- China and World Order:Mutual Gain or Exploitation?
Will the rise of China be "harmonious"—cooperative for mutual gain with other actors—or imperious, bullying others to get Beijing's way? There is evidence to support each interpretation, but the signs are that an assertive realpolitik is China's leitmotif. Frankopan's New Silk Roads lays out the wide scope of China's ambitions and hints at some of their genuinely internationalist dimensions, but it also documents the case for viewing China's role as a wolf in sheep's clothing—at least as rapacious as European and other imperialists in previous centuries. The latter view is supported by Burnay's Chinese Perspectives on the International Rule of Law and the anthology Building a Normative Order in the South China Sea. Still other studies show that China's cyber networks are establishing foundations for Chinese dominion over foreign resources and potential dependencies that, in time, can be pressured to do more than kowtow. [End Page 743]
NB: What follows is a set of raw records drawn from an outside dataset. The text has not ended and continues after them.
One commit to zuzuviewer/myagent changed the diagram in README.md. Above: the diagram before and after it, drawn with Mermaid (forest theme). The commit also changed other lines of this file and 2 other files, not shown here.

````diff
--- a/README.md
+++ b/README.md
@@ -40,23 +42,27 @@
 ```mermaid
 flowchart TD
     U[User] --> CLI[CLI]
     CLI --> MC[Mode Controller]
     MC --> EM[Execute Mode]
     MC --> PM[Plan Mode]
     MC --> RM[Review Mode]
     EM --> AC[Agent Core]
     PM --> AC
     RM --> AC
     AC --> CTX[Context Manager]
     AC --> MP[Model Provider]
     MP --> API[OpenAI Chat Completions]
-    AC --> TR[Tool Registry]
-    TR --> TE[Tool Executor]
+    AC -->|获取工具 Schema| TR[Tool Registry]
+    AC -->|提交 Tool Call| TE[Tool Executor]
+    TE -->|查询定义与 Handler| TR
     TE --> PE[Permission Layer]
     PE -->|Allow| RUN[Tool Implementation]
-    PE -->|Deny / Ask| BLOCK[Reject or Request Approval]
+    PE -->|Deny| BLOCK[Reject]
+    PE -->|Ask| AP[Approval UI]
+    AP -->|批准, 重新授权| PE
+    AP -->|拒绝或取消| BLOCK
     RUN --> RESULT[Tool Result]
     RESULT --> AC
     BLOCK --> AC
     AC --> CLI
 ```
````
Present and Future Dimensions of China's Belt and Road Initiative
The New Silk Roads updates in a concise and reader-friendly manner the author's previous, much longer, but well-received The Silk Roads: A New World History (2015). But the intellectual and historical origins of each book go back much further in space and time. The author's The First Crusade: The Call from the East (2012) demonstrated his ability to think big as he studies and analyzes the ties that joined and divided the many cultures and nations that lined the ancient and recent versions of the East-West corridor known as the "silk road." A professor of global history at Oxford University, Frankopan cites a huge range of recent documents and writings in a wide selection of languages to marshal his analysis of recent and prospective actions in pursuit of what China has called its Belt and Road Initiative (BRI).
China, Frankopan writes, has not just one Silk Road strategy, but many—and all lead from and to Beijing. China's interests and investments dot the traditional Silk Road, from Xi'an and Kyrgyzstan to Turkey. But they also reach into Europe, Latin America, and Africa. They follow land routes, like ancient camel trains, but also water routes, constructing bases from Sri Lanka and Pakistan to Djibouti (which nearly abuts an existing US military base). Brashly, Chinese builders dredge sand to erect bases on rocky outcroppings in the South China Sea, in the process defying a ruling by the Permanent Court of Arbitration at The Hague. Frankopan details each of these actions, noting their scale and costs, as well as their resemblance to policies earlier pursued by Great Britain and other imperial powers.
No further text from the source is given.